Following the bidding, the sulking, the negotiating and, finally, the signing, Louis Saha is fully aware that the time has come for the delivering. By forcing Fulham to let him complete what he describes as "my dream move to Man U", the Frenchman has dramatically increased the pressure on himself. As he readily acknowledges: "Je n'ai pas droit a l'erreur."
Indeed, mistakes will not be tolerated now that the £12.8m transfer has finally been completed. No matter that it is often difficult for strikers to settle in at Old Trafford, Saha is expected to score goals immediately. "I know that a lot will be demanded of me," says Saha, who sought the advice of his former manager and long-time mentor Jean Tigana before making the switch to United, "but that doesn't scare me. All that matters is that I'm here now. To be honest, I can't quite find the words to describe my emotions. Let's just say this is tops. I'm sure I can be a success at this massive club."
Sir Alex Ferguson, who has shown his faith in Saha by handing him the No 9 shirt previously worn by Sir Bobby Charlton and most recently Andy Cole, concurs with his new recruit. "Louis is a young and exciting talent who has the potential to do great things here," says the United manager, who had been tracking the Frenchman for three years. "Ever since he scored against us [getting both Fulham goals in their first game in the Premiership, a 3-2 defeat at Old Trafford in August 2001], I've been monitoring his progress. He's on top form and I feel the time is right to bring him in."
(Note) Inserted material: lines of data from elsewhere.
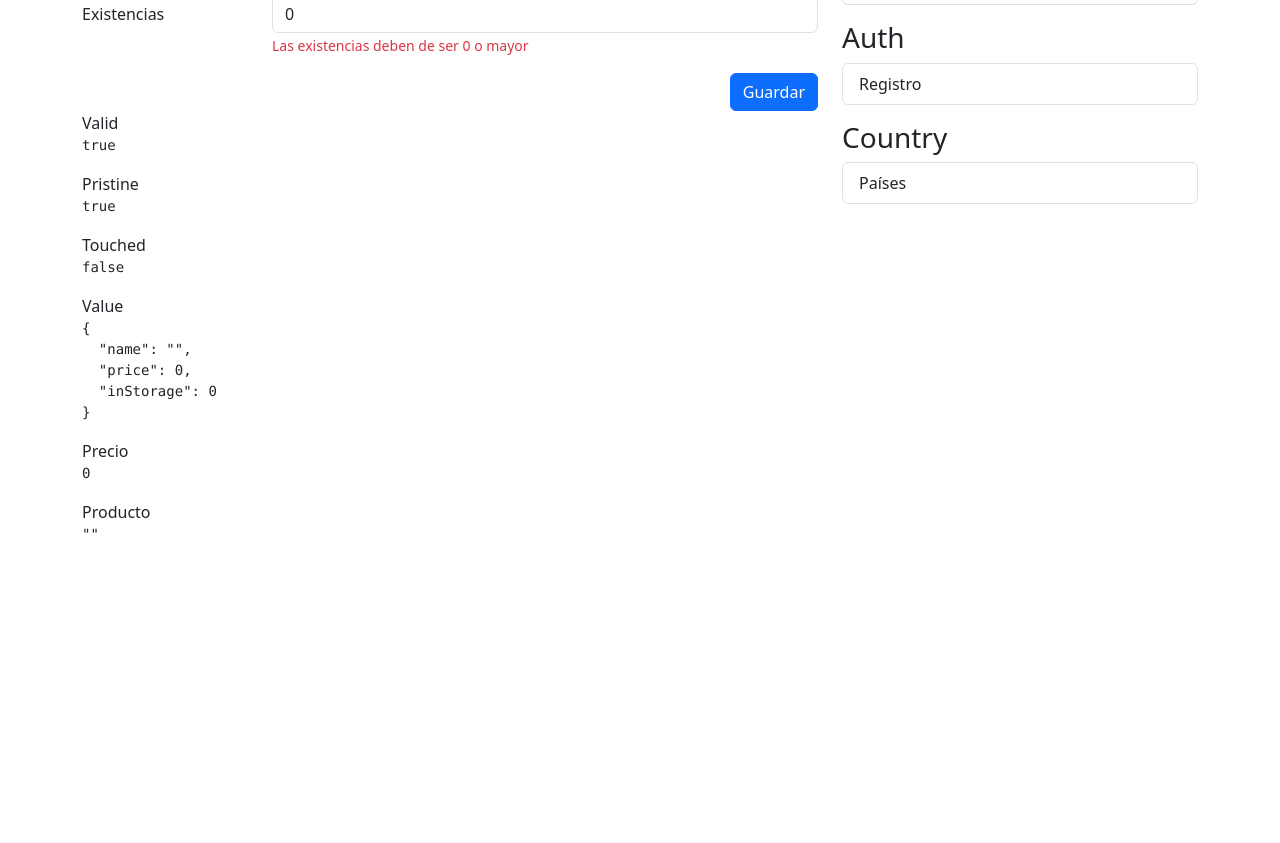
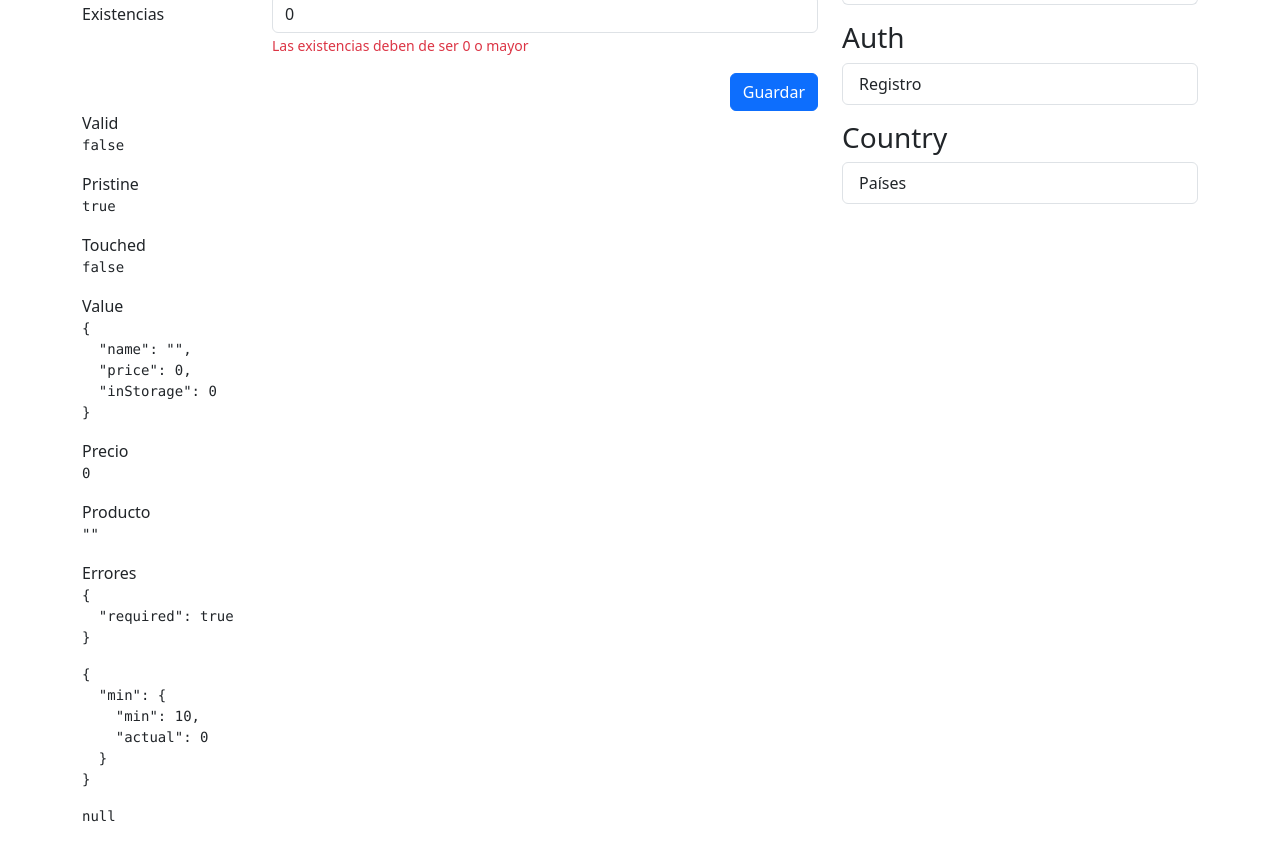
Before and after one commit to renzoqamao/curso-angular, an Angular app in the folder 06-reactive-forms-app/: page /reactive/basic in a window 1280 px wide. Shown: the part 280-1123 px from the top of the page. Before the commit the page ends 841 px from the top, so only its background shows below. Built offline with nearby package versions, Linux system fonts and the light colour scheme.

Commit message:
validacion de campos incluidos

```diff
--- a/06-reactive-forms-app/src/app/reactive/pages/basic-page/basic-page.component.html
+++ b/06-reactive-forms-app/src/app/reactive/pages/basic-page/basic-page.component.html
@@ -92,5 +92,10 @@
 
         <span>Producto</span>
         <pre>{{ myForm.controls.name.value | json }}</pre>
+
+        <span>Errores</span>
+        <pre>{{ myForm.controls.name.errors | json }}</pre>
+        <pre>{{ myForm.controls['price'].errors | json }}</pre>
+        <pre>{{ myForm.controls['inStorage'].errors | json }}</pre>
     </div>
 </div>
--- a/06-reactive-forms-app/src/app/reactive/pages/basic-page/basic-page.component.ts
+++ b/06-reactive-forms-app/src/app/reactive/pages/basic-page/basic-page.component.ts
@@ -1,6 +1,6 @@
 import { JsonPipe } from '@angular/common';
 import { Component, inject } from '@angular/core';
-import { FormBuilder, FormControl, FormGroup, ReactiveFormsModule } from '@angular/forms';
+import { FormBuilder, FormControl, FormGroup, ReactiveFormsModule, Validators } from '@angular/forms';
 
 @Component({
   selector: 'app-basic-page',
@@ -12,9 +12,15 @@
   fb = inject(FormBuilder);
 
   myForm = this.fb.group({
-    name: ['', /* validadadores sincronos*/, /* validadores asincronos*/   ],
-    price:[0],
-    inStorage:[0],
+    name: ['',
+       /* validadadores sincronos*/[Validators.required, Validators.minLength(3)],
+       /* validadores asincronos*/   ],
+    price:[0,
+      [Validators.required,Validators.min(10)]
+    ],
+    inStorage:[0,
+      [Validators.required,Validators.min(0)]
+    ],
   });
 
   /*myForm = new FormGroup({
```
Saha has made a bright start to the campaign. Following an injury-plagued season last term, he returned from summer refreshed and scored 13 League goals for Fulham, an impressive return when one considers that he usually played as a lone striker. "I've been scoring goals this season," says Saha, who trained with the United first team on Friday morning, "but I still think I can improve. I'll have to pick things up quickly and I'll have to be strong, but that doesn't worry me."
The 25-year-old needed to be equally determined once United's interest became common knowledge. "It wasn't easy when the story came out," he recalls, "and there were days when I got quite low. But I'm just pleased that, no matter how difficult relations got at the training ground, I continued doing a good job for Fulham. I owe the club a lot and I hope that I have helped secure their Premiership future for another season at least."
His goals were invaluable to Fulham and Ferguson must be hoping that Saha, who signed a five-and-a-half-year contract, will continue in the same vein at United. Despite their second place in the Premiership ahead of next month's Champions' League tie against Porto, Sir Alex's men have been unusually goal-shy this season. When Ruud van Nistelrooy does not score, as has been the case for the last four matches, no one seems capable of stepping into the Dutchman's shoes. "We needed a second top-class forward," Ferguson admits, "and I am hopeful that Louis can go on to forge a strong partnership with Ruud. We've missed that since Dwight [Yorke] and Andy [Cole] had that first great season together [when United won the Treble in 1999]."
Saha, who is Cup-tied for today's trip to Northampton but says that he is "already dreaming" about his probable debut next Saturday at home to Southampton, is in no doubt that he can be Van Nistelrooy's ideal sidekick. "When you're playing alongside one of the greatest strikers in the world," he says, "all you can do is get better. I'll improve over the years with Ruud and, hopefully, he will also benefit from what I have to offer. I think I can take some of the pressure off him in terms of scoring goals, as well as create more chances for him. If I have to, I will happily operate behind Ruud in a more withdrawn role."
Saha is too savvy to upset his new team-mates, so he will no doubt be keeping quiet about his long-standing admiration for Arsenal's Thierry Henry. The pair know each other well from their time together at the French academy in Clairefontaine, and their families are still close. However, what is no secret is the fact that Saha hopes his move to United will soon enable him to join his friend in the senior team. "Playing for my country remains my ultimate ambition," says Saha who, unlike Tottenham's Frédéric Kanouté, has decided to wait his turn with Les Bleus rather than seek international recognition with his parents' homeland.
"Mind you," he jokes, "the West Indies aren't renowned for their football teams. Seriously, though, I'm ambitious and I believe I can break into the French squad."
He adds: "Coming to this club will help me get noticed and, provided I can put my head down and force my way into the first team, I have a chance of going to the European Championship in Portugal."
Saha pauses to reflect a little further on his career-changing move. "Being a Manchester United player," he suddenly continues, "does not guarantee you a place in your national squad, but it gives you a much better chance than if you're with Fulham."Reuse content